HP Inc. confirmed that Xerox Holdings Corp. submitted an acquisition offer, a possible agreement between two iconic technology names that would redefine the printing industry.
“We have talked with Xerox Holdings Corporation from time to time about a possible business combination,” the Palo Alto, California-based company said on Wednesday in a statement. “We received a proposal sent yesterday. We have a track record of committing ourselves to take action when there is a better way forward and we will continue to act with deliberation, discipline and an eye on what is best for all our shareholders.”
Citigroup Inc. agreed to fund Xerox to obtain HP, said a person familiar with the matter. The company is likely to need to assume at least $20 billion of debt to close the deal, according to information previously reported by the Wall Street Journal. The market capitalization of HP reached approximately 27.3 billion dollars at the close of Tuesday’s operations, while that of Xerox reached 8 billion dollars, before the news of the possible agreement was known. Xerox had extended an offer of $22 per share, the Financial Times reported, a premium close to 20% of HP at the end of Tuesday, before the news of a possible acquisition emerged.
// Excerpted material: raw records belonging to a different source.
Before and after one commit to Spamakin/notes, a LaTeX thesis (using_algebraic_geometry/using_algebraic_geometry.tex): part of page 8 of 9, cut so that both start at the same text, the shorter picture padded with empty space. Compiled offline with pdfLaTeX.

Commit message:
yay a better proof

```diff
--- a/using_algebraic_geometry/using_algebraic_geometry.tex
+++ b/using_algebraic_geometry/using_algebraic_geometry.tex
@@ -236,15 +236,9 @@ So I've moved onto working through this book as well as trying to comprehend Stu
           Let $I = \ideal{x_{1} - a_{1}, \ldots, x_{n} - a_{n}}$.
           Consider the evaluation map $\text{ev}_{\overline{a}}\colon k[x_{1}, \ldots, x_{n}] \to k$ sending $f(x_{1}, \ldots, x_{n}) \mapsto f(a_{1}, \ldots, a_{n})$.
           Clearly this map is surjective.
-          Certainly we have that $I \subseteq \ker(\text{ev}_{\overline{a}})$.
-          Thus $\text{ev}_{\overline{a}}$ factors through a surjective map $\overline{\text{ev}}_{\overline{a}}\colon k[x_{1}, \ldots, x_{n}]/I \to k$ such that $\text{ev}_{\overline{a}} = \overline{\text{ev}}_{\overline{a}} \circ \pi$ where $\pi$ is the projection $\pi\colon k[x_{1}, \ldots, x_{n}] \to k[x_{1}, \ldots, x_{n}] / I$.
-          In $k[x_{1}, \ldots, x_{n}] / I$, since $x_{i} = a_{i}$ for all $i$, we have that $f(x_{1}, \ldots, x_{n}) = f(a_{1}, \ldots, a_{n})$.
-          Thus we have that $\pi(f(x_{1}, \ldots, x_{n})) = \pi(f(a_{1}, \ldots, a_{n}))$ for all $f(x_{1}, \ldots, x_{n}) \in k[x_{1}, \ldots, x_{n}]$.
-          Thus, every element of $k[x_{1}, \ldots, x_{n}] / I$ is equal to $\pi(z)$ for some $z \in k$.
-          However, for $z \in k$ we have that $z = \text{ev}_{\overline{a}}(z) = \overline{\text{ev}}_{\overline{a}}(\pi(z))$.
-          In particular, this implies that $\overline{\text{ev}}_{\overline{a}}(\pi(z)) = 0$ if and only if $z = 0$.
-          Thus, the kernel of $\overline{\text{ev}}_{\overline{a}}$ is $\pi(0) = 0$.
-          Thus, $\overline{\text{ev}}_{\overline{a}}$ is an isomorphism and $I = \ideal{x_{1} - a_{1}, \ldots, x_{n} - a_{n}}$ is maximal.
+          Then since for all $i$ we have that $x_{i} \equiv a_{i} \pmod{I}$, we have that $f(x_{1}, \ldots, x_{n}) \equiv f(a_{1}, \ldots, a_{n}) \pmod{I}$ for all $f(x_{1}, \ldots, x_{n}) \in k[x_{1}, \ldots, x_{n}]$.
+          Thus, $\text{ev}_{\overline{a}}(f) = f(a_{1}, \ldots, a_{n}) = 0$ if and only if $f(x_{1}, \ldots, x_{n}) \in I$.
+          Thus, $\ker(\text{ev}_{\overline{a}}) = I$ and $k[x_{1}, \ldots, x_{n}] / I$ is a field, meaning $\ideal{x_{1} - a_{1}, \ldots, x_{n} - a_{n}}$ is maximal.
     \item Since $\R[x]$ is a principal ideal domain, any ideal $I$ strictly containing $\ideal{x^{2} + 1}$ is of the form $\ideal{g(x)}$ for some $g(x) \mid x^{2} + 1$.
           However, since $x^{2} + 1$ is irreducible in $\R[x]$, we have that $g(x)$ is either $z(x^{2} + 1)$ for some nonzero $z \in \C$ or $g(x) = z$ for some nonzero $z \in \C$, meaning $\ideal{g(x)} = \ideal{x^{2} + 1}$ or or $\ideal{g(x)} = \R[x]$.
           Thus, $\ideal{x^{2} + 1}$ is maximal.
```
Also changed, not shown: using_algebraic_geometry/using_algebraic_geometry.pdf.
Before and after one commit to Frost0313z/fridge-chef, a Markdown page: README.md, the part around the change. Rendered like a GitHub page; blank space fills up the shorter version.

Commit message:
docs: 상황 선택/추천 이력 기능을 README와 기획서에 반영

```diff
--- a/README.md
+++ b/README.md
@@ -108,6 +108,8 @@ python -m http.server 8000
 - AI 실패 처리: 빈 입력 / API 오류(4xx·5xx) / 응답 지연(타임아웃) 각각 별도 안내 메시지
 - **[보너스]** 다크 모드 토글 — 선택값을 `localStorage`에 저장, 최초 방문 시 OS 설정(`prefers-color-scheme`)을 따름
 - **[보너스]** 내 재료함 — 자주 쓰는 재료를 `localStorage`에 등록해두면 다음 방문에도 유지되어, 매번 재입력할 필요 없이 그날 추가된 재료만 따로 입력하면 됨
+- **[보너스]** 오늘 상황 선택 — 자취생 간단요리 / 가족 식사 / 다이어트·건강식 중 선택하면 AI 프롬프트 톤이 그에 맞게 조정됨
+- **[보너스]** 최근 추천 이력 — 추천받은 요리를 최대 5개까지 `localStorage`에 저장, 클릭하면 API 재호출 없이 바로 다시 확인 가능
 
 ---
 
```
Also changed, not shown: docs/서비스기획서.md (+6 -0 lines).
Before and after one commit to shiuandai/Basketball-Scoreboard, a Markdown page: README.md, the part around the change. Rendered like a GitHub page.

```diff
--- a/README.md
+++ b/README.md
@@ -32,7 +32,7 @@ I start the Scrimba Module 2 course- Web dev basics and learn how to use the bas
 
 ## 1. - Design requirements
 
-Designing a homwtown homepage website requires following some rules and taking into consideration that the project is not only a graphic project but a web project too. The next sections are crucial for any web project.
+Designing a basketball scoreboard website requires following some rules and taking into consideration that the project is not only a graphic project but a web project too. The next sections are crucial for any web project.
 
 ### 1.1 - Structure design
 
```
HP has not decided whether the Xerox offer is the right deal, according to a person familiar with HP’s information. The computer manufacturer does not agree with Xerox regarding possible synergies and is concerned about the debt necessary for an agreement, said the person, who asked not to be identified by speaking publicly about internal conversations. Even if HP decides that a combination is worthwhile, it is not convinced that Xerox has the appropriate experience for a complex merger and does not believe that Xerox is the buyer, the person said.
HP, one of the world’s largest printer manufacturers, and Xerox, one of the largest photocopier vendors, have had to redouble their efforts because the growing interest in office and consumer printing has slowed down the most profitable businesses of both companies. In addition, HP has had to compete in a stagnant computer market.
Both hardware manufacturers have responded to changing markets with significant cost reduction measures. The new executive director of HP, Enrique Lores, announced another restructuring that could eliminate up to 16% of the workforce by the end of fiscal year 2022, amid the drop-in sales of his lucrative printer ink business. Xerox said it plans to cut $ 640 million in expenses this year. The photocopier company, based in Norwalk, Connecticut, expects a combined Xerox-HP entity to save at least $ 2 billion in expenses, according to the Journal.